Review of the Day

Chicago Underground Trio, "Slon"
Thrill Jockey
The Chicago Underground (whose members vary in number on their various releases) uses the malleable forms of jazz and electronic music to explore sounds and thoughts that could only be captured in the vistas of these boundless styles. Slon is an experiment in forms and styles, exploring the brassy expressionism of both genres to deliver a stirring display of meaning and intent through their inspired tones. The opening squalls of "Protest" are immediate, like a fist raised in the air, standing out with a direct intensity that breaks out of the din of high hats and ride cymbals that pepper the air. As the track progresses, the melody and rhythm begin to double back on themselves through overdubs, slightly out of phase but still in concert with one another, building and moving along the same path. The tension created by these overlays increases the urgency as the trio begins to sound like a throng of voices all searching for the same step. "Zagreb" begins with a low rustling of machinery in the distance, or warm air rushing through a subway tunnel, before a slinky bass line and moody cornet overtake the scene, like steam rising off a rain slicked city street.

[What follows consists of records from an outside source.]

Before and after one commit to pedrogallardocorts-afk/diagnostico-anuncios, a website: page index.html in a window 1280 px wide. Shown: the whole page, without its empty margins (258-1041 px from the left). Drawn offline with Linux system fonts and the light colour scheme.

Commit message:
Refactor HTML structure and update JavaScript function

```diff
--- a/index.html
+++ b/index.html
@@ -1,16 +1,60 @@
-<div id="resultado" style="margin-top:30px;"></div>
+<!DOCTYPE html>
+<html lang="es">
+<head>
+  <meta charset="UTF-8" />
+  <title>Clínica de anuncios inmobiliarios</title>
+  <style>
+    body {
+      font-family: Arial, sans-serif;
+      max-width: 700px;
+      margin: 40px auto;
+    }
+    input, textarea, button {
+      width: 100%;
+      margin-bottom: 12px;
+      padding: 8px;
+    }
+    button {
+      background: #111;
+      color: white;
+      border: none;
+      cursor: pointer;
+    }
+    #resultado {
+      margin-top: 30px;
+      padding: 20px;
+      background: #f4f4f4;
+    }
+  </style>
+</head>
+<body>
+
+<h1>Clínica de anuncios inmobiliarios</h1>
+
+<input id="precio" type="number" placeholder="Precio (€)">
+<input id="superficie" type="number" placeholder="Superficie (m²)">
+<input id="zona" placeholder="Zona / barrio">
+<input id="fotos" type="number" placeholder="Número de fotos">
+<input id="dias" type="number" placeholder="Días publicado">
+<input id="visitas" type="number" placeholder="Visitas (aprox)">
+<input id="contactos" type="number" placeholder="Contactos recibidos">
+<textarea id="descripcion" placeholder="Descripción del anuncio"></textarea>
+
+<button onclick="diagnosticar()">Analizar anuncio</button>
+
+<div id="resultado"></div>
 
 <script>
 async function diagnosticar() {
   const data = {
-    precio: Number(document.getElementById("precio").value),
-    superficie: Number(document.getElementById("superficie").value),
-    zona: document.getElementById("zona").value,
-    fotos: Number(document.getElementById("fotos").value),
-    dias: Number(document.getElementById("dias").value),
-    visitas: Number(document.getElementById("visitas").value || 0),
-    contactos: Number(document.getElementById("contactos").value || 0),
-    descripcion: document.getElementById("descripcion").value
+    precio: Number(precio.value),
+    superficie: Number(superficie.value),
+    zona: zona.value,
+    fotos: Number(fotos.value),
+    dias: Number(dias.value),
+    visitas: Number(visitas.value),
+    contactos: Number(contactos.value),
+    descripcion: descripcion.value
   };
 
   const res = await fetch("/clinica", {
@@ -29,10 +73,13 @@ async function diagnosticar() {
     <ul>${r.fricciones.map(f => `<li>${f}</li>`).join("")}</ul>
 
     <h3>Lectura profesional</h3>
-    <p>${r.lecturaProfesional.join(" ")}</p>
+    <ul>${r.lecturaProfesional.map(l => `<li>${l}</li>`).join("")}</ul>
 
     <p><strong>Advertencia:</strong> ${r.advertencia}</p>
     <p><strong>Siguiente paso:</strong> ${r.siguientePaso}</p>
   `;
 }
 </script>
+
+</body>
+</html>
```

Mazurek's horn playing is intensely sultry, an alluring hook into the dusky rhythm work of bassist Noel Kupersmith and drummer Chad Taylor. The album's title track blends an ethereal, disembodied horn with a clattering of aggressive blips of electronica, transporting the initial impulses that would typically emerge from the end of a horn or drum stick deep through a processor. The percussive, pixilated energy highlights that while the medium may grant artists a wider selection of ways to express themselves, it is still up to the artist to find those words. "Slon," along with the sparse ambience of "Kite" demonstrate that the Chicago Underground is quite adept at pulling the pieces together, whatever language they are speaking. The abstractions only intensify on "Palermo," which assembles the slow attack and fast falloff of reversed cymbal hits with a drippy beat and slippery progression. The track was seemingly assembled in the style of musique concrete, by tape cutter Bill Skibbe, furthering the ensemble's post-bop aesthetic and dedication to utilizing creative methods of presenting their sound. Though the acoustic and electric portions of Slon only intersect briefly, the way in which the Chicago Underground Trio employs them makes for a distinctly impressive piece.


read more >>>

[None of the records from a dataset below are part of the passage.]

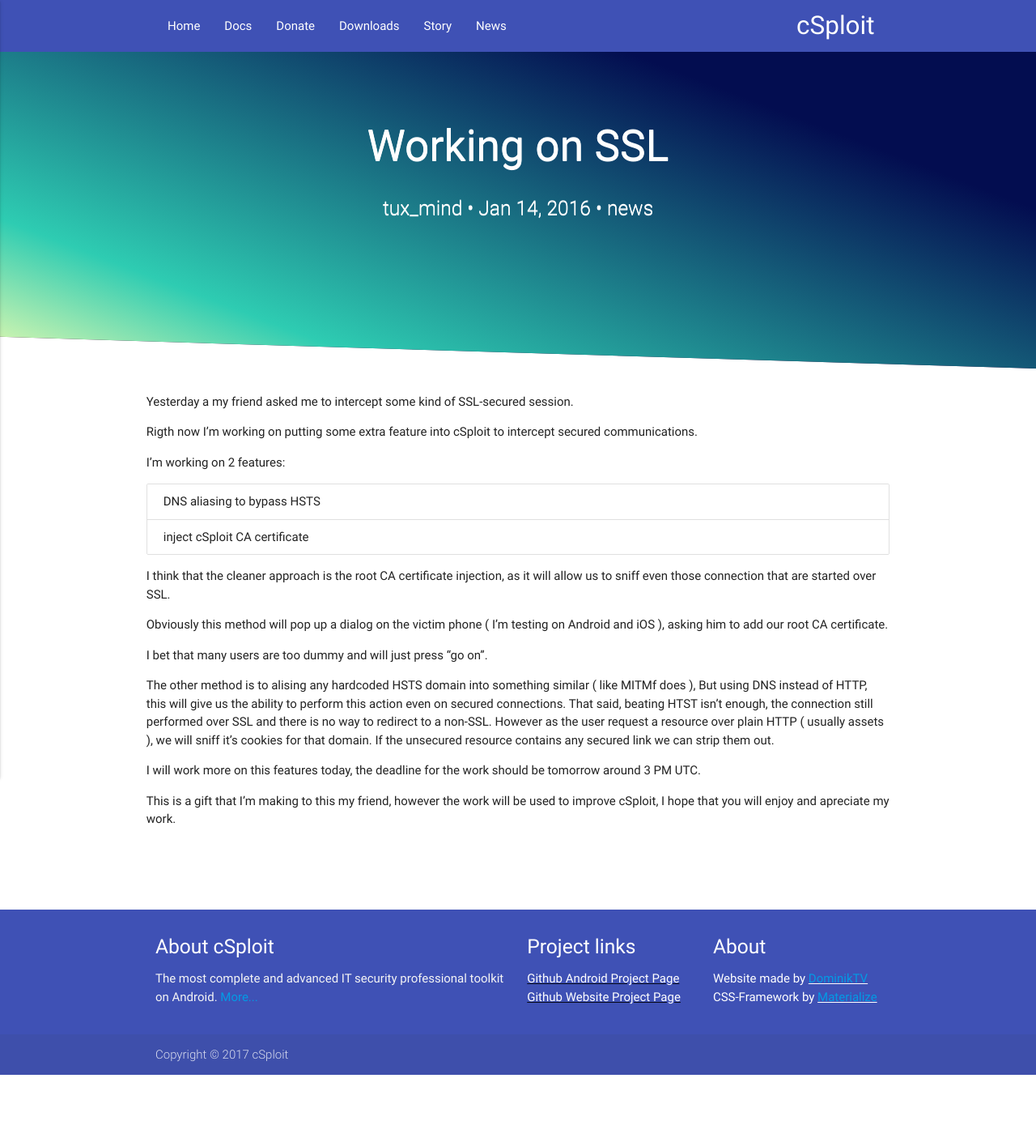
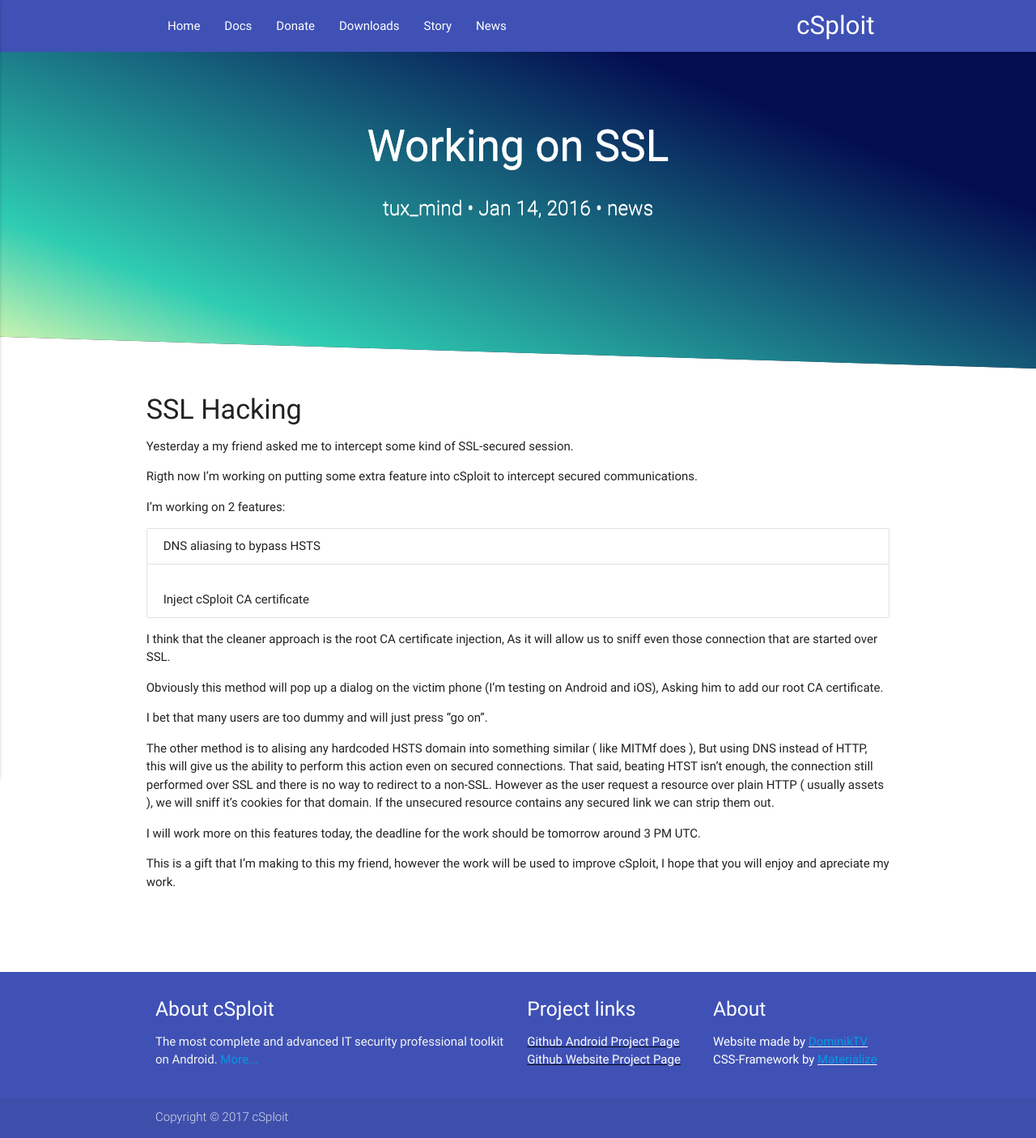
Before and after one commit to cSploit/cSploit.github.io, a Jekyll site: the page built from _posts/2016-01-14-working-on-ssl.md, in a window 1280 px wide. Shown: the whole page at 81% size. Built offline with Jekyll 4.4.1, drawn with Linux system fonts in a browser that asks for light colours; before the commit the page ends 1327 px from its top, so only the background shows below that.

Commit message:
Update 2016-01-14-working-on-ssl.md

```diff
--- a/_posts/2016-01-14-working-on-ssl.md
+++ b/_posts/2016-01-14-working-on-ssl.md
@@ -2,7 +2,7 @@
 title: Working on SSL
 categories: news
 ---
-
+#### SSL Hacking
 Yesterday a my friend asked me to intercept some kind of SSL-secured session.
 
 Rigth now I'm working on putting some extra feature into cSploit to intercept secured communications.
@@ -11,14 +11,14 @@
 
 <ul class="collection">
   <li class="collection-item">DNS aliasing to bypass HSTS</li>
-  <li class="collection-item">inject cSploit CA certificate</li>
+  <li class="collection-item">Inject cSploit CA certificate</li>
 </ul>
 
 I think that the cleaner approach is the root CA certificate injection,
-as it will allow us to sniff even those connection that are started over SSL.
+As it will allow us to sniff even those connection that are started over SSL.
 
-Obviously this method will pop up a dialog on the victim phone ( I'm testing on Android and iOS ),
-asking him to add our root CA certificate.
+Obviously this method will pop up a dialog on the victim phone (I'm testing on Android and iOS),
+Asking him to add our root CA certificate.
 
 I bet that many users are too dummy and will just press "go on".
 
```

Login Form


Donate towards our web hosting bill!
		at the iTunes store